Contrary to what the book may lead readers to believe, farmed Norwegian salmon is by competent food authorities deemed as safe and healthy food. Levels of environmental pollutants, an issue raised in the book, have been reduced by some 60-70 percent over the last 15 years, which now means that farmed Norwegian salmon actually contains lower levels than many of its wild peers. It is therefore not correct, as claimed in the book, that levels of environmental pollutants are higher in farmed salmon than wild salmon. That being said, farmed and wild salmon are both deemed as safe and healthy food options.
The reason behind the drop of environmental pollutants in farmed salmon has to do with changes in feed composition. Whereas the feed earlier consisted of some 90 percent of marine ingredients, the main source of environmental pollutants, the inclusion rate has dropped to some 20-30 percent - leading to significantly lower levels. Environmental pollutants are also present in most foods available to us, and is not unique to farmed salmon. Monitoring of environmental pollutants is rightfully part of benefit-risk assessments carried out on various consumer food products available to us, including Norwegian salmon.
The change in feed composition also demonstrates that the industry has managed to become less dependent on marine ingredients. Salmon wars paints an image of salmon and feed companies being responsible for depletion of fish stocks. For many years now, the industry has strictly been sourcing marine ingredients from certified fisheries which are well managed with quota systems in place. The vast majority of the fish species used for feed are low in demand in terms of human consumption. Lastly, a great deal of the marine ingredients derive from fish offal, which is an efficient use of raw materials. The change within feed is real and being able to adapt will also be key for the future.
Use of antibiotics has been close to eradicated within Norwegian salmon farming, an effort which has received international recognition as antibiotic resistance has been identified as a major global health challenge moving forward. Today, less than one percent of all Norwegian salmon receives antibiotics in its lifetime, and if treated, a strict quarantine period is required to make sure that no residuals end up in products reaching the supermarket shelves.
Every year, Norwegian Food Authorities conducts thorough analyses of undesirable substances in farmed salmon.
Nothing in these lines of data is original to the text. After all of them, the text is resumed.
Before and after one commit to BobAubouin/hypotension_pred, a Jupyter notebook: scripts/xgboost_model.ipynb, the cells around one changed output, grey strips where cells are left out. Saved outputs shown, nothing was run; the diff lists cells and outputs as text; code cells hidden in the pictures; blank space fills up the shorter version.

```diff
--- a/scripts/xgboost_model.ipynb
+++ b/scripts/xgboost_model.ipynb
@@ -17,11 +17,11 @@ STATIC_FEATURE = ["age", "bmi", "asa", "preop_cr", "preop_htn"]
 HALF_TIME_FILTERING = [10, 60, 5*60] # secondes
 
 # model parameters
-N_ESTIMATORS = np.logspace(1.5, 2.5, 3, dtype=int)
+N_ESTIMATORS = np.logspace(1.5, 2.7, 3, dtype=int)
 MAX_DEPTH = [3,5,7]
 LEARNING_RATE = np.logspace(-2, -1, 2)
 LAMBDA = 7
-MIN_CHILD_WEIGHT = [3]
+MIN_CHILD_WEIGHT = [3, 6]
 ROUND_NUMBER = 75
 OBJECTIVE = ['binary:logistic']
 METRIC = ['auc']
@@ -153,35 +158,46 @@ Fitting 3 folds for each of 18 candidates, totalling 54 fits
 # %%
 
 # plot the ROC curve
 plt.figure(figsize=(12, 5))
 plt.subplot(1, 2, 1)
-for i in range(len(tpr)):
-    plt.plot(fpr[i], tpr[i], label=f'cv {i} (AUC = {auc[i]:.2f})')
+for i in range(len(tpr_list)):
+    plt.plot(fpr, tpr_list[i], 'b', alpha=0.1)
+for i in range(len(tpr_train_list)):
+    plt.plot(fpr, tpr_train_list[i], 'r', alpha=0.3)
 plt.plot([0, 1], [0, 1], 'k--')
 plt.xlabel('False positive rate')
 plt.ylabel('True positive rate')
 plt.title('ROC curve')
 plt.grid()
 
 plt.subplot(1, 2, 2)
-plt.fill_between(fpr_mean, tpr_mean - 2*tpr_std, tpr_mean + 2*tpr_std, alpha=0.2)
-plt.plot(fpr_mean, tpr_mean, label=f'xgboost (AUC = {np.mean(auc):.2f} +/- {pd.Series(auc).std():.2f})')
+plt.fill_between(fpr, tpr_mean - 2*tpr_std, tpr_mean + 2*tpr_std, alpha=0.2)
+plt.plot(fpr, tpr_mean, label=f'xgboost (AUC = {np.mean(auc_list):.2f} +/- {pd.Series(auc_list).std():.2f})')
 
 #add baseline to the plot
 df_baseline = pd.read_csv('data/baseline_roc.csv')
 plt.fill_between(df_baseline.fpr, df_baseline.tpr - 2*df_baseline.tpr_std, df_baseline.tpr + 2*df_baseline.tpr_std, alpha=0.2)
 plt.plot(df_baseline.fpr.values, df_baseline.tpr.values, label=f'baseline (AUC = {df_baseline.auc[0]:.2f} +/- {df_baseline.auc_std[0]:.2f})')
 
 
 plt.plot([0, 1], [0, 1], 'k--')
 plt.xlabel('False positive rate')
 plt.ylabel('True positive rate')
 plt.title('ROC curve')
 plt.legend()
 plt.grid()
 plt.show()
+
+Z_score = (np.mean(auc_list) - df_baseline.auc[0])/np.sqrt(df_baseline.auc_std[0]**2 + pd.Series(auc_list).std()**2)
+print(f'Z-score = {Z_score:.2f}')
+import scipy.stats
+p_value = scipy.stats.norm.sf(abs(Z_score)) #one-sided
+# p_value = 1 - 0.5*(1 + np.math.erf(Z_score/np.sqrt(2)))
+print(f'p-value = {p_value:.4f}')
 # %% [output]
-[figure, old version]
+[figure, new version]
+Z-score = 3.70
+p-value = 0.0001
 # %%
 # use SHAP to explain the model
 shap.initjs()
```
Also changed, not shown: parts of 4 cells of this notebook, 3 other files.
The yearly reports are readily available to the public. A wider benefit risk assessment was also recently conducted by The Norwegian Scientific Committee for Food and Environment, which concludes that the benefits of eating fish (farmed salmon included) outweigh the risks.
By farming volumes, Norway is the largest salmon farmer in the world. It goes without saying that Norwegian fish farmers have a great responsibility towards its environmental surroundings and wildlife. By following the book’s narrative, one would think that numerous fish farms must come at the expense of wild salmon populations. It may therefore come as a surprise that despite Norway’s fish farming activities, Norway continues to host to some of the richest wild salmon populations in the world. The decline in many of the world’s wild salmon rivers have taken place in many regions in the world, also in regions where no salmon farming activities are conducted. This goes to show that there are likely other contributing factors than fish farming alone. Further, the industry has numerous measures in place to avoid escapes and dedicated re-catching programs to minimize its impact on wild salmon populations.
The Norwegian Seafood Council urge all consumers and stakeholders of Norwegian salmon to look into some of the claims made in the book, as we believe they will be surprised to see that the picture is quite different than what “Salmon Wars” portrays.